On Sep. 16, the Detroit-based Covisint, a healthcare IT vendor specializing in cloud-based solutions, will release the results of a study conducted by the Atlanta-based Porter Research and sponsored by Covisint, and which was based on interviews with 49 senior healthcare executives, 20 of whom were CIOs and other senior IT executives.
Among those senior healthcare executives interviewed for the study, 58 percent rated their confidence in cloud computing to access information from disparate locations, on a scale of 1 to 5. That finding is significant, despite the limited size of the survey cohort, since, at the same time, 72 percent of respondents stated that they plan to submit reporting to the Physician Quality Reporting System (PQRS) to obtain reimbursements and avoid penalties in the value-based purchasing program under the Affordable Care Act (ACA). Meanwhile, a majority of respondents (60 percent) also report that their physicians access a community view of patients’ care plans via electronic health records (EHRs), while about half (49 percent) of respondents will use their current EHR vendors to address their secure-messaging needs within the next year.
In assessing the results of the study, Cynthia Porter, president of Porter Research, noted in a statement that “Healthcare is changing with a vengeance, and companies who excel at improving the cost and quality of care will benefit from these findings. We set out to determine where the true, industry game-changers were,” Porter added, “and the results were-eye-popping. For instance, how revealing was it that 59 percent of the nation’s leading healthcare execs place a high importance in cloud-based technologies, even though the industry is still greater than 70-percent paper-based?” Significantly, one-third of respondents said that their EHRs lacked critical population health management and reporting capabilities.
One week prior to the public release of the full study, John Haughton, M.D., Covisint’s CMIO, gave HCI Editor-in-Chief Mark Hagland an industry-first interview regarding the study’s findings and his perspectives on where cloud computing to support population health management and healthcare reform, stands right now. Below are excerpts from that interview.

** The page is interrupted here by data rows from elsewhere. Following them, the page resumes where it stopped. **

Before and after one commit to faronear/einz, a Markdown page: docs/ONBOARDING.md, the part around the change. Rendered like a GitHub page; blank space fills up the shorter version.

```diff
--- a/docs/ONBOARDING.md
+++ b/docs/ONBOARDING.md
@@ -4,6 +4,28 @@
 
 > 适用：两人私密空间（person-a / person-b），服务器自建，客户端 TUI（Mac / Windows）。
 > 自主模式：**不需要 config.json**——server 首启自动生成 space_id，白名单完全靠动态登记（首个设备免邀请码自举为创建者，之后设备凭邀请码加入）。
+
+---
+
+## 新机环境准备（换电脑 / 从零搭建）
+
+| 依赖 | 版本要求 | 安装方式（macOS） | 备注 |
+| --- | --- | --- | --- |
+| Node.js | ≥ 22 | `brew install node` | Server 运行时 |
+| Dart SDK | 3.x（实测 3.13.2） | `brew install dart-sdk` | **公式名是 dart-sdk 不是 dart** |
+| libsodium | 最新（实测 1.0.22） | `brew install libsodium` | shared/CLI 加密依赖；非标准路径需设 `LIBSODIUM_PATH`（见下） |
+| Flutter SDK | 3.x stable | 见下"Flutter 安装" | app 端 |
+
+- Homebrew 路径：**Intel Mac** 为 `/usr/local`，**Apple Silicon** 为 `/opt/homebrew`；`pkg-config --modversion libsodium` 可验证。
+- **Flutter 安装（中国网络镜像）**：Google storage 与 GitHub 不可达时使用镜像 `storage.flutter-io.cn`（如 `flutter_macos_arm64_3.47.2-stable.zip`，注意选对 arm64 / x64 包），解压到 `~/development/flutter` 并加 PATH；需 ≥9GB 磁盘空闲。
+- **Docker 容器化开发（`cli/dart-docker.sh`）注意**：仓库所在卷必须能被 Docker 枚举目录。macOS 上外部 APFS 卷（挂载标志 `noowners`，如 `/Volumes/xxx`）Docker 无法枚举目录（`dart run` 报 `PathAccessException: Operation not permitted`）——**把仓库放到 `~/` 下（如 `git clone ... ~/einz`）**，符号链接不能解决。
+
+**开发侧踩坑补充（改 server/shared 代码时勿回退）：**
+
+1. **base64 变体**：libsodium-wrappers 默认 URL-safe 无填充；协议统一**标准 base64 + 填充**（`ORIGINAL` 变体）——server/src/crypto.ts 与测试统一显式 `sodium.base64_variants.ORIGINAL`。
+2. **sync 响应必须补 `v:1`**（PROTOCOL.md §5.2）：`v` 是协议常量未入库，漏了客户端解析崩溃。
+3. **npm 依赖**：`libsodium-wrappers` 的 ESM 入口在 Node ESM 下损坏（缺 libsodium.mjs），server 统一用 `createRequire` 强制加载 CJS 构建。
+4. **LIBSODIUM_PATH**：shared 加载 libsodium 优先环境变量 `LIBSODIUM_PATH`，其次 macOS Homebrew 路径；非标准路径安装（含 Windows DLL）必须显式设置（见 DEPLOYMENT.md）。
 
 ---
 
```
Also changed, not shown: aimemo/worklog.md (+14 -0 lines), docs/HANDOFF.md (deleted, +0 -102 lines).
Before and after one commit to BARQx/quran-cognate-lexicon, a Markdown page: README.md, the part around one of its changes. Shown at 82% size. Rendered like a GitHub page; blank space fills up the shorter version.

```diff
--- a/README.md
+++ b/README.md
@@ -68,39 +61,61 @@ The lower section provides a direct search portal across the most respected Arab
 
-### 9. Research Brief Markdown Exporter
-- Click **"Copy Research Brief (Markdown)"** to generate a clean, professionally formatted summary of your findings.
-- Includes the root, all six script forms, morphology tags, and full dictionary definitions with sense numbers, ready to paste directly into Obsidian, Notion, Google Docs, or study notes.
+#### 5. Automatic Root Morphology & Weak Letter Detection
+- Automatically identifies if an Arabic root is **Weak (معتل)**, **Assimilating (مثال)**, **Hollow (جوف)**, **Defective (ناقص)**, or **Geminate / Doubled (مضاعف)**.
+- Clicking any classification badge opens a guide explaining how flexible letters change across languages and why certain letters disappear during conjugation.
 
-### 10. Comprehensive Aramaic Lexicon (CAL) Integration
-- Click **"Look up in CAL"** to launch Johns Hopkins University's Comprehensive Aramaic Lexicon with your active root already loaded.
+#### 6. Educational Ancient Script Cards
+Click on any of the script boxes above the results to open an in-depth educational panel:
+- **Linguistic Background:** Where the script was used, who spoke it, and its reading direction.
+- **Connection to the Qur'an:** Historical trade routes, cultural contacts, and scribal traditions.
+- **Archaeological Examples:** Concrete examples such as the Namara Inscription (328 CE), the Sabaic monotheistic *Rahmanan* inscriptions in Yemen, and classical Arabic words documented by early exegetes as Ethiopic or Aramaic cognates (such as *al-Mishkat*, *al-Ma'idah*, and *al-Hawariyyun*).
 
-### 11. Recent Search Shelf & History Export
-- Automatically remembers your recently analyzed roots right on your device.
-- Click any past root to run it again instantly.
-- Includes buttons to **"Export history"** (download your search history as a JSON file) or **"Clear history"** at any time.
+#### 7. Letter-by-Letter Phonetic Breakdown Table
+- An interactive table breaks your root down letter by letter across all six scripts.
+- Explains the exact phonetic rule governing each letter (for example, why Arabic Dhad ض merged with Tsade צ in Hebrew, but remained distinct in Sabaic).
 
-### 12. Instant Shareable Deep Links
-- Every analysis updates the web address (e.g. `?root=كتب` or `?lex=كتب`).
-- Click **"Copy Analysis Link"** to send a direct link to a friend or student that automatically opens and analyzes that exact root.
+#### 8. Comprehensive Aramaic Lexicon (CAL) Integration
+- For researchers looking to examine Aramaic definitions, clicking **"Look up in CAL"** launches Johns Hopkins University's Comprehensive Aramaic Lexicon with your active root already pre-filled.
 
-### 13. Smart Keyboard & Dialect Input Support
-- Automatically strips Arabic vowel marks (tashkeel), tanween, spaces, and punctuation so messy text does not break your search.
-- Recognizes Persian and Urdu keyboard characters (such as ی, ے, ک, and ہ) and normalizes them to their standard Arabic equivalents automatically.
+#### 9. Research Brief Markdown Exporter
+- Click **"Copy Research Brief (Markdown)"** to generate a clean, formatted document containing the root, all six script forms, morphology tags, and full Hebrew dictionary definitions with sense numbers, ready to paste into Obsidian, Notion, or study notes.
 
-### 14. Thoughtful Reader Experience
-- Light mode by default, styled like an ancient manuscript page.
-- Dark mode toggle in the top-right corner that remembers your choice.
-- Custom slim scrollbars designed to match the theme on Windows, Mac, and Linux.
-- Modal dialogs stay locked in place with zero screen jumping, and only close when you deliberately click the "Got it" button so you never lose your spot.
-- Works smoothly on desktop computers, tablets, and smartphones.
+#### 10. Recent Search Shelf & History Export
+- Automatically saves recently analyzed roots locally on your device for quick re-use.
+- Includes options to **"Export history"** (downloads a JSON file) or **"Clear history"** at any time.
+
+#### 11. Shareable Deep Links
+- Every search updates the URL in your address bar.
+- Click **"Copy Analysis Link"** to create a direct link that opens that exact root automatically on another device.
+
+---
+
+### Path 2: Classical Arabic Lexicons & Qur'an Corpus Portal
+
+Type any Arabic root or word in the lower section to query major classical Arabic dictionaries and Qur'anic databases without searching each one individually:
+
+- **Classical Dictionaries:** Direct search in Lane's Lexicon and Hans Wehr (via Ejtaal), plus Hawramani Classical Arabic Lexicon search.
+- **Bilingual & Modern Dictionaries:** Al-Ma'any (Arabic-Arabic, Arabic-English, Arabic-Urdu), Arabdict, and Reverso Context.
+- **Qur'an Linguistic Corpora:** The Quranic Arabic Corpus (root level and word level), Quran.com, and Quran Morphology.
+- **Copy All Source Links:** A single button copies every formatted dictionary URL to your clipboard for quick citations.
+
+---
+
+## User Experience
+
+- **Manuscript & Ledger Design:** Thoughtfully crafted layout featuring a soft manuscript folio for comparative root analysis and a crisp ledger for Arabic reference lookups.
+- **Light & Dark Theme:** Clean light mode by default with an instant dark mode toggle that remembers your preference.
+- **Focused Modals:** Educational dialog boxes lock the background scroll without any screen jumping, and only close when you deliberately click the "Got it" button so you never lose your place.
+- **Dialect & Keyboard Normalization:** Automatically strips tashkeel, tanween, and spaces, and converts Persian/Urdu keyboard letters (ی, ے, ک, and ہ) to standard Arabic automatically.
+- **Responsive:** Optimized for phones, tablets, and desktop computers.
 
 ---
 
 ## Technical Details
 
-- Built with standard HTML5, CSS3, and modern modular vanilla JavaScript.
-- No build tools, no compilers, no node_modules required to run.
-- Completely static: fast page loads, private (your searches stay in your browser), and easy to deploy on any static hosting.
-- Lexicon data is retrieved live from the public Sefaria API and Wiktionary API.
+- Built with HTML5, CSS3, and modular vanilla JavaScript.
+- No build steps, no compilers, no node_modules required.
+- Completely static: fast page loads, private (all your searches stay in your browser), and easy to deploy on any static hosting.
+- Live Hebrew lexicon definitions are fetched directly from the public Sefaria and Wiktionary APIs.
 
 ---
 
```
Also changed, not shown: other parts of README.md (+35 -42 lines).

How would you characterize attitudes towards the cloud right now among healthcare and healthcare IT leaders? We at HCI continue to hear a variety of opinions on the subject.
I found it interesting that [the Orem, Utah-based] KLAS [Research] found that, among those healthcare IT executives whose organizations are already using the cloud, those using the cloud gave cloud vendors an average score of 4.5 on a scale of 5 in terms of their satisfaction with data security. At the same time, 66 percent of those not yet using the cloud cited concerns over data security and operational control as reasons for their continued hesitation. I think those findings from KLAS put our findings into some perspective.
Is there any particular result in the study you’d like to highlight?
I think that the result of the fact that we’re now sitting at nearly 60 percent of senior executives saying that all this stuff is OK and works and is trustworthy from the cloud means, we’re on the downhill side now. And I think it’s a marker. So it’s not, do I need to go to the cloud? But rather, how can I make the cloud work for me?
What is the key thing that our readers should be aware of, overall?
I think that this research helps to validate that we’re moving from the initial phase of electronic records in healthcare, which really was implementation of islands or individual-facility-centric, to a hunger in the market for access to real-time information at the point of care, and across the care team and across organizations. And the real key is the real-time update. So we get obtain that information and bring it forward, and I think the business drivers are also lining up, as more organizations move forward. One person has talked about having one foot in the fee-for-service canoe, and one foot in the risk canoe, and the idea of having real-time, trusted information becomes critical.
And the idea of the cloud broker, which isn’t fully embedded in healthcare yet, emerges. The idea is that everything becomes a network of networks, and the data becomes the application. When it’s put together into a usable fashion, then that’s the application that can be rendered inside an EHR or a device and possibly become available to the patient; the critical piece is having the information available to use. And to do that, you need the cloud; and it also lines up with some of the deeper partnerships between payers and providers.
At Covisint, we’re seeing payers asking, how do we connect with this real-time engagement with the provider and the patient? We call that the last mile. And the original disease management involved call centers at the plan; but now, you can get data in real time on both the analytics sides, but also, Mrs. Smith is leaving the hospital, and the hospital uses hospitalists, and so Dr. Jones in the community didn’t even know that Mrs. Smith was in the hospital. And what’s valuable to get into the community is the real-time sharing of information to the physician in the community, and both providers and payers want that. For the physicians, they’re trying to improve their star rating; and for the payer, they’re trying to reduce costs.